I've watched that movie he links to a dozen times or more, and it tends to look safer and more natural every time I watch it. The number one enemy of traffic is irregularity that throws off flow. The pattern of bus/rail alternation as they move down the mall is the very same one done bus-to-bus now. The only change is instead of three bus slots--any of which may (and do) pull out into the middle traffic lane at any time--there's a single train slot that always pulls into traffic starting at the intersection, and always has the right of way compared to the center lane. The left lane is for cars all the way down; no reason ever to stray into other lanes.

Am I going to stand up and say there will be no accidents?

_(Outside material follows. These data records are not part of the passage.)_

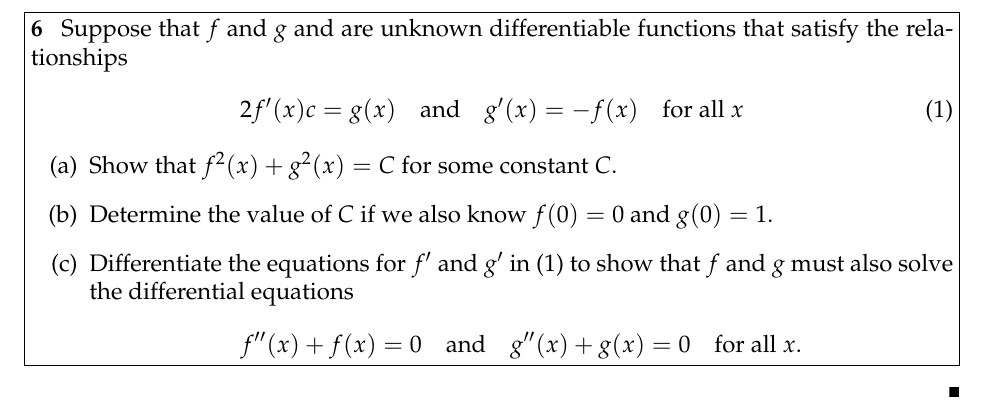
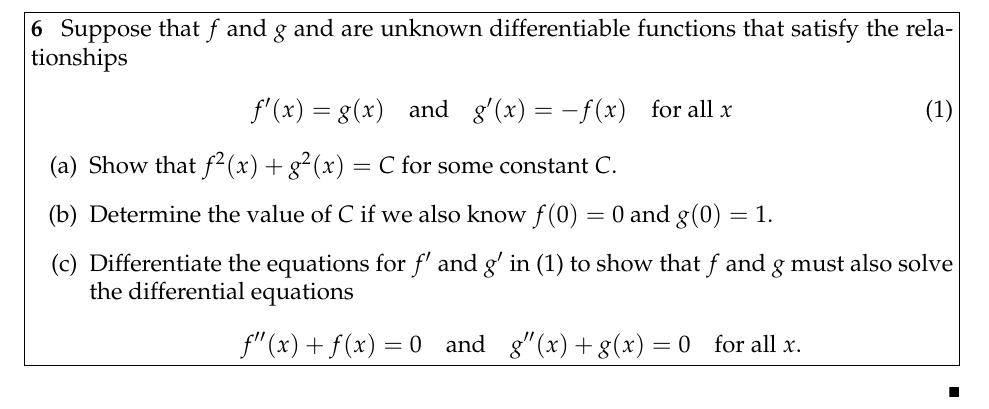
Before and after one commit to AlecVercruysse/hmc_hw, a LaTeX document (math19/05.tex): part of page 6 of 6, cut so that both start at the same text. Compiled offline with pdfLaTeX.

Commit message:
m19 ps5 q6 final typos ooooops

```diff
--- a/math19/05.tex
+++ b/math19/05.tex
@@ -58,8 +58,8 @@ Find, among all right circular cylinders of fixed volume $V$, the one with small
 \pagebreak
 \begin{problem}[6]
   Suppose that $f$ and $g$ and are unknown differentiable functions that satisfy the relationships
-  \begin{align}{2} \label{eq:1}
-    f'(x) c= g(x) \text{\quad and\quad} g'(x) = -f(x) \text{\quad for all } x
+  \begin{align} \label{eq:1}
+    f'(x) = g(x) \text{\quad and\quad} g'(x) = -f(x) \text{\quad for all } x
   \end{align}
   \begin{enumerate}[label=(\alph*)]
   \item Show that $f^2(x) + g^2(x) = C$ for some constant $C$.
```
Also changed, not shown: math19/05.pdf.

Of course not. It could be pretty confusing at the beginning (although people said the same thing about the move to 3rd and 4th, and I'll be damned but I honestly think it runs BETTER that way so far), but just like when the original mall was built, confusion will fade. Of course I'm not forced to prove it won't be dangerous; what I'd like to know is what--besides fearful, unnamed bus drivers--proves it will be, as he so categorically states.

One of the best features of light rail is where riders come from. The Tuscon project linked above indicated a fairly consistent 30% share coming from car drivers choosing to use rail (whereas bus riders often have no other choice). Portland is actually kind of spoiled; in other towns I've been in it's nowhere near as socially acceptable to be a bus rider by choice. It's true for Portland Metro in spots too; the service for Lake Oswego's 30,000 people is among the most dismal of any area TriMet covers--and they say it's because no one will ride it. But you bet your ass the downtown Oswegans will line up for a smooth streetcar ride into town. Actually, I was a little disappointed to see Charles fail to tee up one of the most popular canards of the anti-rail railers, that rail increases congestion. Seat for seat, nothing takes cars off the road like rail, so you do the math.

Let's go back one more time to what he did tee up:
TriMet will be spending more than $200 million for this project, despite the fact that rail is rapidly losing market share. According to a recent employer survey, light-rail’s share of downtown commute trips dropped by 29% over the past 5 years, despite the addition of two new rail lines during that period.
That last bit is correct as far as it goes, although you can see from comparing the years that the ridership share fluctuated back and forth, hitting the exact same rate in 2004 as in 2001, before dropping in 2005. Even then, the figure used is for the downtown commute share only, which is hardly indicative of the full extent of rail usage (I've done enough MAX rides to PGE Park to prove that).

You know Charles was fishing for a convenient number, because he used such a bizarrely narrow way to view ridership comparisons. There are all kinds of comparative measures, and TriMet made a nice little graph so you could compare them {pdf}, on page four. And you know what? From '01 to '06, the "market share" for rail vs buses was up in each of these categories:
  • vehicle hours
  • revenue hours
  • vehicle miles
  • revenue miles
  • passenger miles
  • originating riders
  • and boarding riders--usually by 50% or more.
Ah, but that's just flimsy data--actual recorded ridership, mileage and revenue. Charles has a business survey that debunks all that in one tangentially worded question!

C'mon, John. Don't waste our time with that premature ejaculate of a column. You should know better after (correctly, to an extent) calling out Portland's Kyoto numbers. That was an honest mistake in a still-remarkable result. What you write in your latest column is misleadingly stated at best, totally unsupported and contradicted by the actual literature at worst. Booo.